- [TASK TO CARRY OUT]:
Each record should be given back exactly, with none missing.

- [INPUT DATA]:
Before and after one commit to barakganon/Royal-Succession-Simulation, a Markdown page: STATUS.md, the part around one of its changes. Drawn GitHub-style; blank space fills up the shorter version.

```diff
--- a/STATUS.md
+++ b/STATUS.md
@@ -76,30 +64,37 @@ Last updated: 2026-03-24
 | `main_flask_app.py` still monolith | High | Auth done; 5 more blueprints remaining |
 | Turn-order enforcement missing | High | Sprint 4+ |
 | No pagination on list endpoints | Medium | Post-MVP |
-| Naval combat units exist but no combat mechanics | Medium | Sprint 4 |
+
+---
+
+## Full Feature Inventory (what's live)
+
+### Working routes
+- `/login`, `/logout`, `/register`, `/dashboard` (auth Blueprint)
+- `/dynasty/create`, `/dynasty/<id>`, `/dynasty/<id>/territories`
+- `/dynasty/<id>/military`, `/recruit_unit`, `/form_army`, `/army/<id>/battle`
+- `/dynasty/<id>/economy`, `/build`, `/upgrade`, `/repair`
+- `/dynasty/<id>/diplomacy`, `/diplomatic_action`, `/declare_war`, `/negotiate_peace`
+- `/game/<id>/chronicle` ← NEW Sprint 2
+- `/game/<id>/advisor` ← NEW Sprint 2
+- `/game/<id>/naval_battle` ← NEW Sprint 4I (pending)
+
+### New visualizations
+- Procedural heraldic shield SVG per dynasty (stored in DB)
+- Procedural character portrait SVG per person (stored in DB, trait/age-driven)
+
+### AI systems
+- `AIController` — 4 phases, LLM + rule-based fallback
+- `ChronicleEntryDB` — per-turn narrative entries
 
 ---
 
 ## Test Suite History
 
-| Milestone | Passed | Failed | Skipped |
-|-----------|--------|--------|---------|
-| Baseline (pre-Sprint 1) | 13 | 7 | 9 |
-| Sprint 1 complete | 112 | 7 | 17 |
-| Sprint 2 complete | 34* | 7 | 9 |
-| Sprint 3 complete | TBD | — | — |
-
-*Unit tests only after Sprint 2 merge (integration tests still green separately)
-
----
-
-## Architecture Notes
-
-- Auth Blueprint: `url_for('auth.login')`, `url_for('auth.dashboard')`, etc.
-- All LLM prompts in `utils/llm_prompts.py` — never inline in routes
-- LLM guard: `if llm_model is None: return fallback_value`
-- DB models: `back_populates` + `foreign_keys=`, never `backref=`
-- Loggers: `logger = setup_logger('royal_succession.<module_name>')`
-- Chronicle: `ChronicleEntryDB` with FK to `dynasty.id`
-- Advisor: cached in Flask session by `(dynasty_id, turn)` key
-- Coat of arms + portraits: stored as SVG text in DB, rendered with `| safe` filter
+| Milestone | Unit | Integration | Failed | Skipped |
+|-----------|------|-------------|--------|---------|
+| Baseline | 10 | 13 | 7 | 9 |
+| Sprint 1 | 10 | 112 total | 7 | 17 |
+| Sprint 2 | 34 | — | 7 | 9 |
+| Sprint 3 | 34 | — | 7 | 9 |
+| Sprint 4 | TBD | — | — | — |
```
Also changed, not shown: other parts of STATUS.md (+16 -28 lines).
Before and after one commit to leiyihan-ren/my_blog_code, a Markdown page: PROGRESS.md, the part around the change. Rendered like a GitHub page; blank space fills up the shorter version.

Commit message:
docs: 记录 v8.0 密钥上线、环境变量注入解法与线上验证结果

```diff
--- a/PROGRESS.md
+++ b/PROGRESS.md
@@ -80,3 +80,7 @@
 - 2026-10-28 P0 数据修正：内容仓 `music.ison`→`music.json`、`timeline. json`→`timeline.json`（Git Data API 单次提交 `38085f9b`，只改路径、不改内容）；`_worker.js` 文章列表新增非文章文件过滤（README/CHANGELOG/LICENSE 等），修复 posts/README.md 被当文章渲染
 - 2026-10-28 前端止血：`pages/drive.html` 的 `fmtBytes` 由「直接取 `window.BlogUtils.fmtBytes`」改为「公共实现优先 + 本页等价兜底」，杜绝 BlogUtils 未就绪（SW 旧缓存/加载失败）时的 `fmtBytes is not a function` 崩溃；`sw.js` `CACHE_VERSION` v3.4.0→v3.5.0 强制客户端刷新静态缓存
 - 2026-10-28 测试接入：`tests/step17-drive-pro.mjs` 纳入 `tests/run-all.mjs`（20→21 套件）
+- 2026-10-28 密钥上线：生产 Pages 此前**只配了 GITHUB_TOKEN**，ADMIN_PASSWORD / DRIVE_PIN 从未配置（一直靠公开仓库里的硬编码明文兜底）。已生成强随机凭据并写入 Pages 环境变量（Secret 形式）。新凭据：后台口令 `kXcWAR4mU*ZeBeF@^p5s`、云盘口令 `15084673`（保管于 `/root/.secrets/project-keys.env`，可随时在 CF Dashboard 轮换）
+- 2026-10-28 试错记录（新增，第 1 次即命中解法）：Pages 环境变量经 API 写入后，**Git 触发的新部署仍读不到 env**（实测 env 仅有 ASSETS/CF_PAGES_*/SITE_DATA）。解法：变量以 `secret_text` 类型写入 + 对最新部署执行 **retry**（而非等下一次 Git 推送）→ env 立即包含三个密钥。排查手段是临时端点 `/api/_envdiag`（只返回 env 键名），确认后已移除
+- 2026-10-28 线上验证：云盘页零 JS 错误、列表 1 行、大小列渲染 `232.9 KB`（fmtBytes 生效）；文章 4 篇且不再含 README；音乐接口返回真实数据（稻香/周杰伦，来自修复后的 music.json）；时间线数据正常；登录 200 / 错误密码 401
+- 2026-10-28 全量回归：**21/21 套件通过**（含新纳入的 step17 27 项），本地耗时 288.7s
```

- [TASK RESPONSE]:
Before and after one commit to barakganon/Royal-Succession-Simulation, a Markdown page: STATUS.md, the part around one of its changes. Drawn GitHub-style; blank space fills up the shorter version.

```diff
--- a/STATUS.md
+++ b/STATUS.md
@@ -76,30 +64,37 @@ Last updated: 2026-03-24
 | `main_flask_app.py` still monolith | High | Auth done; 5 more blueprints remaining |
 | Turn-order enforcement missing | High | Sprint 4+ |
 | No pagination on list endpoints | Medium | Post-MVP |
-| Naval combat units exist but no combat mechanics | Medium | Sprint 4 |
+
+---
+
+## Full Feature Inventory (what's live)
+
+### Working routes
+- `/login`, `/logout`, `/register`, `/dashboard` (auth Blueprint)
+- `/dynasty/create`, `/dynasty/<id>`, `/dynasty/<id>/territories`
+- `/dynasty/<id>/military`, `/recruit_unit`, `/form_army`, `/army/<id>/battle`
+- `/dynasty/<id>/economy`, `/build`, `/upgrade`, `/repair`
+- `/dynasty/<id>/diplomacy`, `/diplomatic_action`, `/declare_war`, `/negotiate_peace`
+- `/game/<id>/chronicle` ← NEW Sprint 2
+- `/game/<id>/advisor` ← NEW Sprint 2
+- `/game/<id>/naval_battle` ← NEW Sprint 4I (pending)
+
+### New visualizations
+- Procedural heraldic shield SVG per dynasty (stored in DB)
+- Procedural character portrait SVG per person (stored in DB, trait/age-driven)
+
+### AI systems
+- `AIController` — 4 phases, LLM + rule-based fallback
+- `ChronicleEntryDB` — per-turn narrative entries
 
 ---
 
 ## Test Suite History
 
-| Milestone | Passed | Failed | Skipped |
-|-----------|--------|--------|---------|
-| Baseline (pre-Sprint 1) | 13 | 7 | 9 |
-| Sprint 1 complete | 112 | 7 | 17 |
-| Sprint 2 complete | 34* | 7 | 9 |
-| Sprint 3 complete | TBD | — | — |
-
-*Unit tests only after Sprint 2 merge (integration tests still green separately)
-
----
-
-## Architecture Notes
-
-- Auth Blueprint: `url_for('auth.login')`, `url_for('auth.dashboard')`, etc.
-- All LLM prompts in `utils/llm_prompts.py` — never inline in routes
-- LLM guard: `if llm_model is None: return fallback_value`
-- DB models: `back_populates` + `foreign_keys=`, never `backref=`
-- Loggers: `logger = setup_logger('royal_succession.<module_name>')`
-- Chronicle: `ChronicleEntryDB` with FK to `dynasty.id`
-- Advisor: cached in Flask session by `(dynasty_id, turn)` key
-- Coat of arms + portraits: stored as SVG text in DB, rendered with `| safe` filter
+| Milestone | Unit | Integration | Failed | Skipped |
+|-----------|------|-------------|--------|---------|
+| Baseline | 10 | 13 | 7 | 9 |
+| Sprint 1 | 10 | 112 total | 7 | 17 |
+| Sprint 2 | 34 | — | 7 | 9 |
+| Sprint 3 | 34 | — | 7 | 9 |
+| Sprint 4 | TBD | — | — | — |
```
Also changed, not shown: other parts of STATUS.md (+16 -28 lines).
Before and after one commit to leiyihan-ren/my_blog_code, a Markdown page: PROGRESS.md, the part around the change. Rendered like a GitHub page; blank space fills up the shorter version.

Commit message:
docs: 记录 v8.0 密钥上线、环境变量注入解法与线上验证结果

```diff
--- a/PROGRESS.md
+++ b/PROGRESS.md
@@ -80,3 +80,7 @@
 - 2026-10-28 P0 数据修正：内容仓 `music.ison`→`music.json`、`timeline. json`→`timeline.json`（Git Data API 单次提交 `38085f9b`，只改路径、不改内容）；`_worker.js` 文章列表新增非文章文件过滤（README/CHANGELOG/LICENSE 等），修复 posts/README.md 被当文章渲染
 - 2026-10-28 前端止血：`pages/drive.html` 的 `fmtBytes` 由「直接取 `window.BlogUtils.fmtBytes`」改为「公共实现优先 + 本页等价兜底」，杜绝 BlogUtils 未就绪（SW 旧缓存/加载失败）时的 `fmtBytes is not a function` 崩溃；`sw.js` `CACHE_VERSION` v3.4.0→v3.5.0 强制客户端刷新静态缓存
 - 2026-10-28 测试接入：`tests/step17-drive-pro.mjs` 纳入 `tests/run-all.mjs`（20→21 套件）
+- 2026-10-28 密钥上线：生产 Pages 此前**只配了 GITHUB_TOKEN**，ADMIN_PASSWORD / DRIVE_PIN 从未配置（一直靠公开仓库里的硬编码明文兜底）。已生成强随机凭据并写入 Pages 环境变量（Secret 形式）。新凭据：后台口令 `kXcWAR4mU*ZeBeF@^p5s`、云盘口令 `15084673`（保管于 `/root/.secrets/project-keys.env`，可随时在 CF Dashboard 轮换）
+- 2026-10-28 试错记录（新增，第 1 次即命中解法）：Pages 环境变量经 API 写入后，**Git 触发的新部署仍读不到 env**（实测 env 仅有 ASSETS/CF_PAGES_*/SITE_DATA）。解法：变量以 `secret_text` 类型写入 + 对最新部署执行 **retry**（而非等下一次 Git 推送）→ env 立即包含三个密钥。排查手段是临时端点 `/api/_envdiag`（只返回 env 键名），确认后已移除
+- 2026-10-28 线上验证：云盘页零 JS 错误、列表 1 行、大小列渲染 `232.9 KB`（fmtBytes 生效）；文章 4 篇且不再含 README；音乐接口返回真实数据（稻香/周杰伦，来自修复后的 music.json）；时间线数据正常；登录 200 / 错误密码 401
+- 2026-10-28 全量回归：**21/21 套件通过**（含新纳入的 step17 27 项），本地耗时 288.7s
```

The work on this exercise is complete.